A Delta company has announced a $4.7 million shipment of power conversion products to an American military equipment manufacturer in Maryland.
Analytic Systems will supply the power conversion technology for the AAI Unmanned Aircraft Systems’ Shadow, an unmanned aerial vehicle (UAV) used by the U.S. Army and Marine Corps.
“This project started off fairly simple but rapidly grew to a full-fledged military development program,” said Analytic Systems president Jim Hargrove.
AAI contacted Analytic five years ago to work on the design, build, and testing of lithium-ion battery units for use in UAVs. The power system is comprised of power supplies, inverters, voltage converters, and battery chargers.
“The first production units of this largest order in company history will begin shipping in February.

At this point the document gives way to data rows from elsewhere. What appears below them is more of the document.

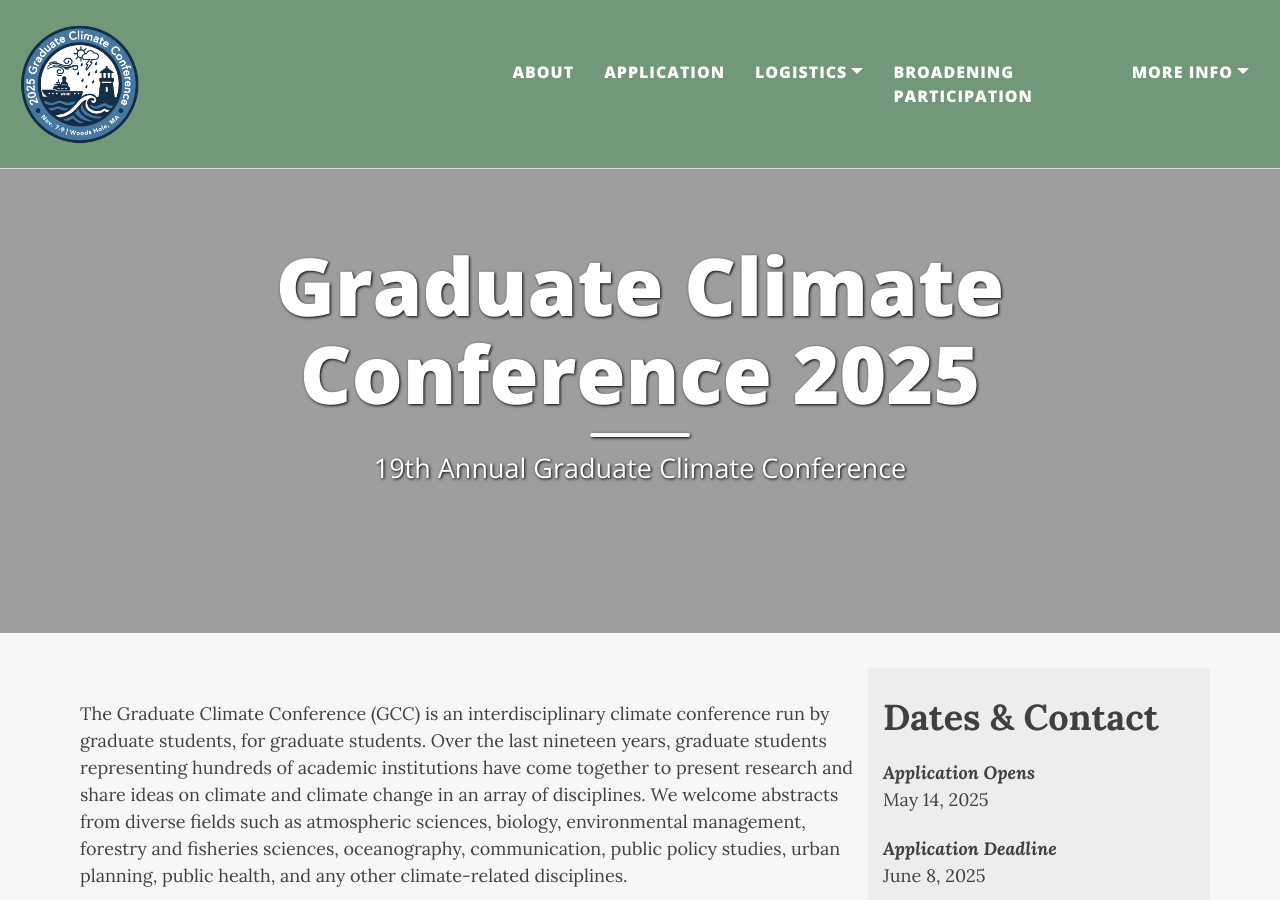
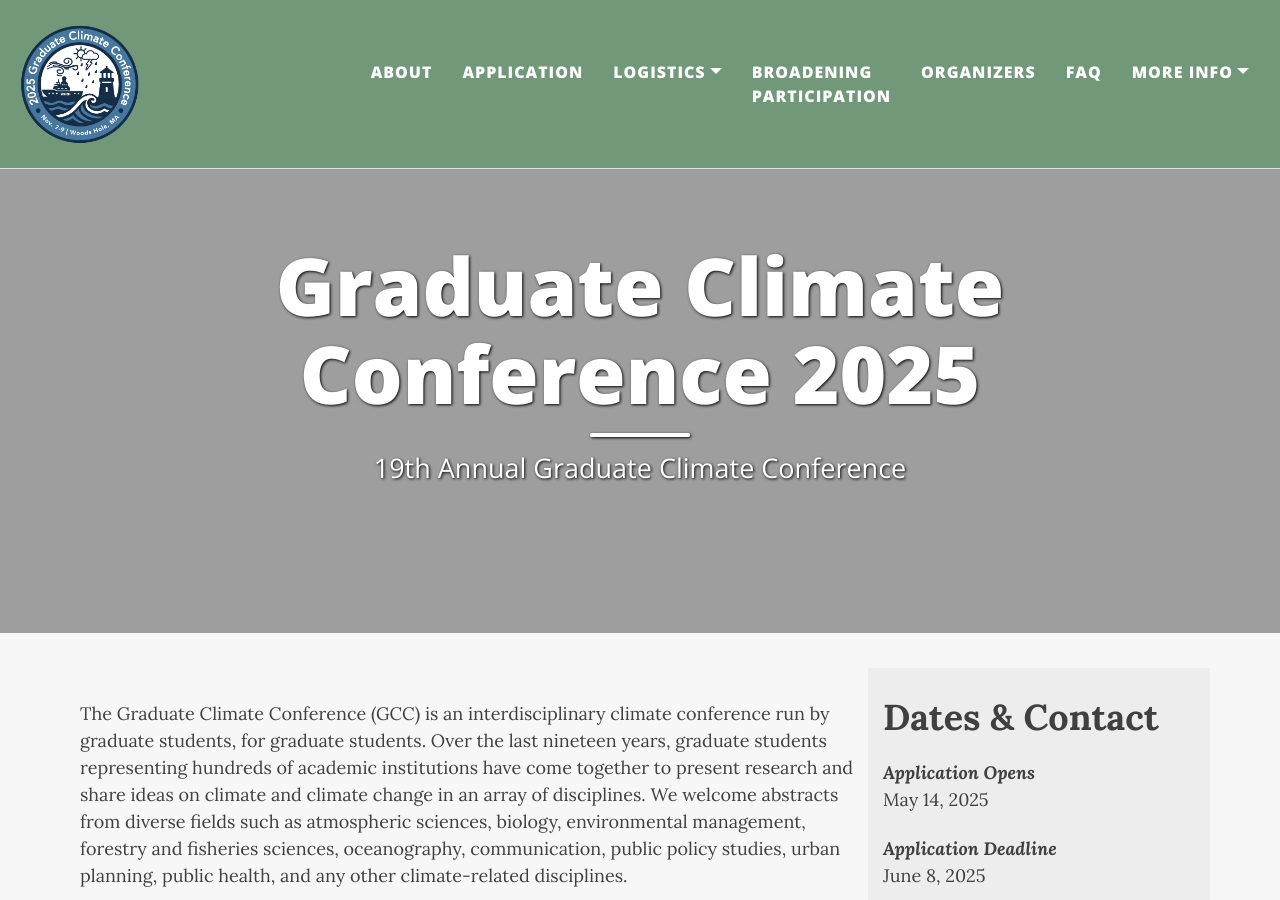
Before and after one commit to graduateclimateconference/graduateclimateconference.github.io, a Jekyll site: the page built from index.html, in a window 1280 px wide and 900 px high. Built offline with Jekyll 4.4.1, drawn with Linux system fonts in a browser that asks for light colours; nearby versions of some CDN libraries; the list of posts is cut into pages by our own code.

Commit message:
Update _config.yml

```diff
--- a/_config.yml
+++ b/_config.yml
@@ -25,12 +25,13 @@ navbar-links:
     # - Schedule & Abstracts: "schedule"
     - COVID-19 Protocols: "covid"
   Broadening Participation: "broadeningparticipation"
+  Organizers: "organizers"
+  FAQ: "faq"
   More Info:
-    - Organizers: "organizers"
     - Sponsors: "sponsors_soon"
     - Community Partners: "commpartners_soon"
     # - Archive: "archive"
-    - FAQ: "faq"
+    -
 
 # --- Logo --- #
 
```
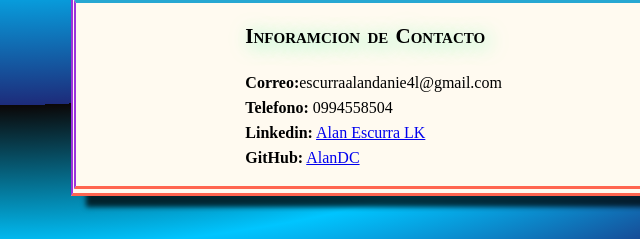
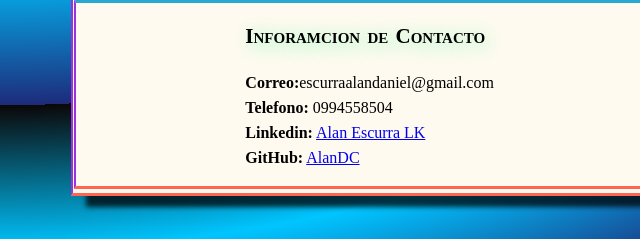
Before and after one commit to AlanDCE/CV, a plain HTML site: page index.html in a window 1280 px wide. Shown: the part 1771-2010 px from the top of the page, 0-640 px from the left. Drawn offline with Linux system fonts and the light colour scheme.

Commit message:
Update index.html

```diff
--- a/index.html
+++ b/index.html
@@ -50,7 +50,7 @@
 <div>
 
     <h3>Inforamcion de Contacto</h3>
-         <p> <b>Correo:</b>escurraalandanie4l@gmail.com <br>
+         <p> <b>Correo:</b>escurraalandaniel@gmail.com <br>
              <b>Telefono:</b> 0994558504 <br>
             <b> Linkedin:</b>
             <a href="www.linkedin.com/in/alan-daniel-escurra-campuzano-7538902ba">Alan Escurra LK</a>  <br>
```
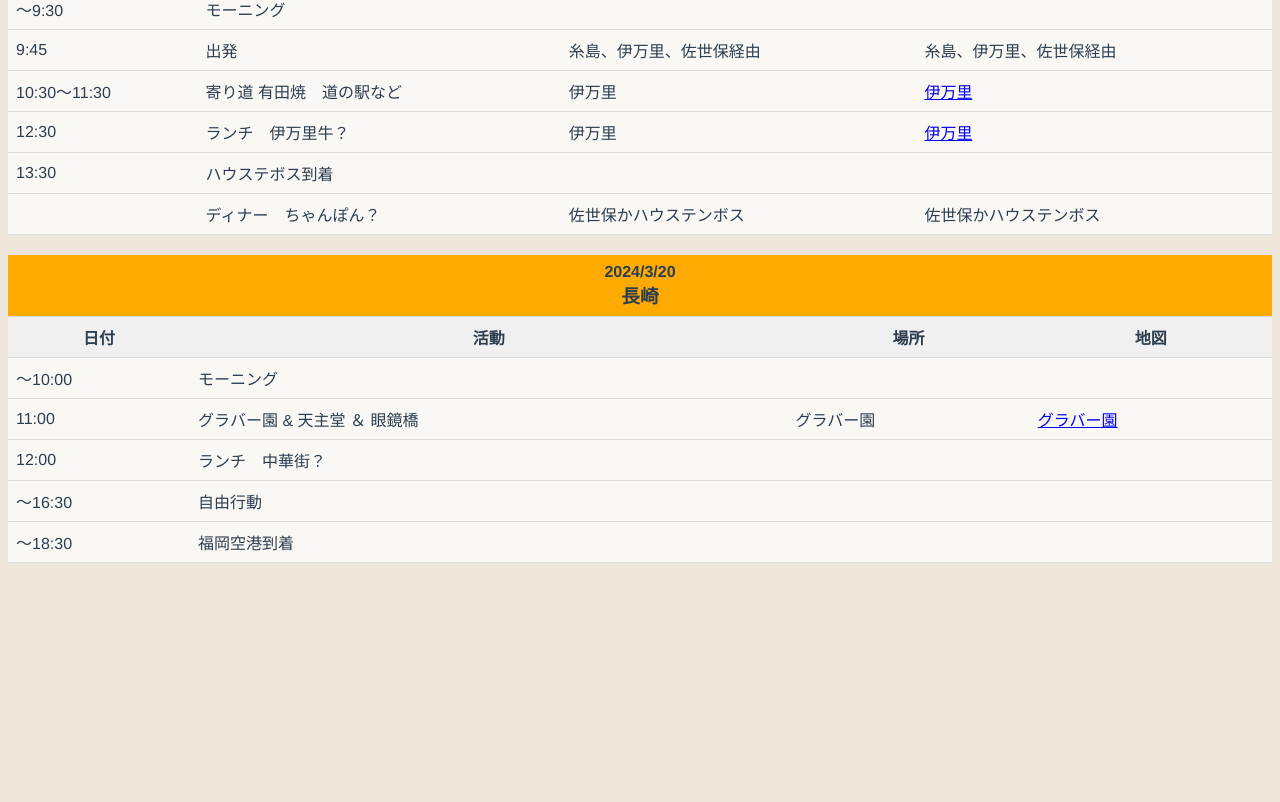
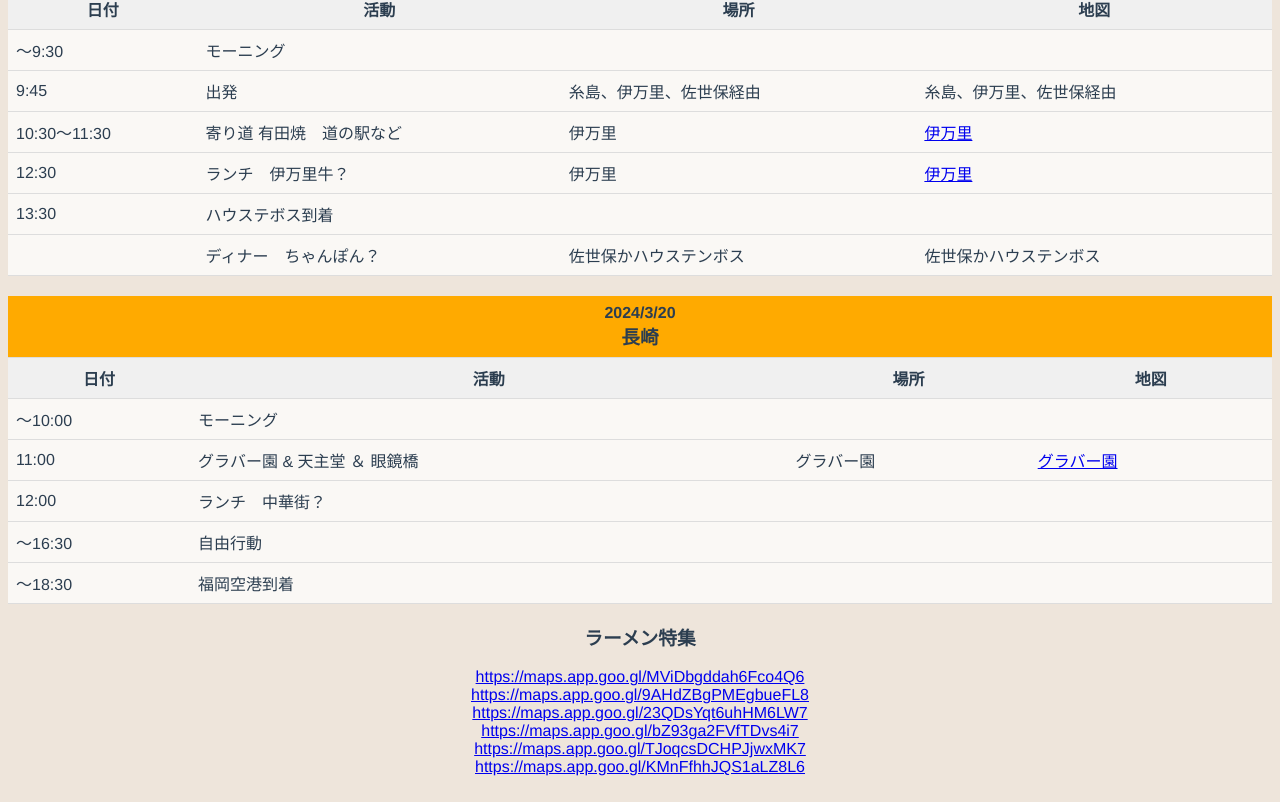
Before and after one commit to ueda-takahiro/travel-itinerary, a Vue app: page /#/ in a window 1280 px wide. Shown: the part 558-1360 px from the top of the page. Before the commit the page ends 1129 px from the top, so only its background shows below. Built offline with nearby package versions, Linux system fonts and the light colour scheme.

Commit message:
ラーメン追加

```diff
--- a/src/components/HelloWorld.vue
+++ b/src/components/HelloWorld.vue
@@ -98,11 +98,16 @@
           <div v-else>
             {{ item.location }}
           </div>
-
         </td>
       </tr>
       </tbody>
     </table>
+    <div class="">
+      <h3>ラーメン特集</h3>
+      <a v-for="(link, index) in mens" :key="index" target="_blank" :href="link" style="display: block">
+        {{ link }}
+      </a><br>
+    </div>
   </div>
 </template>
 
@@ -117,6 +122,7 @@ const schedule1 = ref([
   {time: '〜18:00', activity: '自由行動', location: ''},
   {time: '18:00', activity: 'ディナー　もつ鍋　楽天地？', location: '天神 アクロス福岡', location_link:'https://www.google.com/maps?ll=33.591471,130.402349&z=17&t=m&hl=ja&gl=US&mapclient=apiv3&cid=6724116355710339721', link: 'https://tabelog.com/fukuoka/A4001/A400103/40056554/'},
   {time: '20:00', activity: '自由行動 & たいちゃんと博多美人探しの旅', location: ''},
+  {time: '備考', activity: '鳥が食べたい', location: '鳥刺し', location_link: 'http://ryushow.jp/food/alacarte.html'},
 ]);
 
 const schedule2 = ref([
@@ -133,8 +139,17 @@ const schedule3 = ref([
   {time: '11:00', activity: 'グラバー園 & 天主堂 ＆ 眼鏡橋', location:'グラバー園', location_link: 'https://maps.app.goo.gl/BEnrup1aC6teNkM87'},
   {time: '12:00', activity: 'ランチ　中華街？'},
   {time: '〜16:30', activity: '自由行動'},
-  {time: '〜18:30', activity: '福岡空港到着'}
+  {time: '〜18:30', activity: '福岡空港到着'},
 ]);
+
+const mens = [
+  'https://maps.app.goo.gl/MViDbgddah6Fco4Q6',
+  'https://maps.app.goo.gl/9AHdZBgPMEgbueFL8',
+  'https://maps.app.goo.gl/23QDsYqt6uhHM6LW7',
+  'https://maps.app.goo.gl/bZ93ga2FVfTDvs4i7',
+  'https://maps.app.goo.gl/TJoqcsDCHPJjwxMK7',
+  'https://maps.app.goo.gl/KMnFfhhJQS1aLZ8L6'
+]
 
 const table1Ref = ref(null);
 const table2Ref = ref(null);
```
Also changed, not shown: 7 other files (tests, documents, lock files or other folders).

At the same time our R&D department is already working on the next generation of this system,” Hargrove said.
Analytic Systems was founded by Jim’s father, Lloyd Hargrove, in Vancouver in 1976. He passed away in 2009, just as the company moved into its Delta location, which now employs 76 skilled workers.
“One of the differences between us and a lot of the other companies in the high technology industry in British Columbia is we manufacture here,” said Hargrove.
He said Analytic is working on another project for the U.S. military that is saving lives in areas of armed conflict.
The company was approached by Michigan Technical University three years ago for a specialized charger for a counter-Improvised Explosive Device (IED) system to be fitted to a mine-resistant armor protected vehicle (MRAV).
The U.S. Army uses MRAVs in many deployments where IEDs and land mines pose a constant danger for military and civilian personnel, most notably Afghanistan.
“Last March this program came to life almost overnight and we built 400 of these chargers in only two months for the Anniston Army Depot in Louisiana,” he said.
Hargrove said he believes the future is headed toward a fully electric economy, and that power conversion technology companies like Analytic will become increasingly in demand, generating highly skilled jobs and high wages for British Columbians.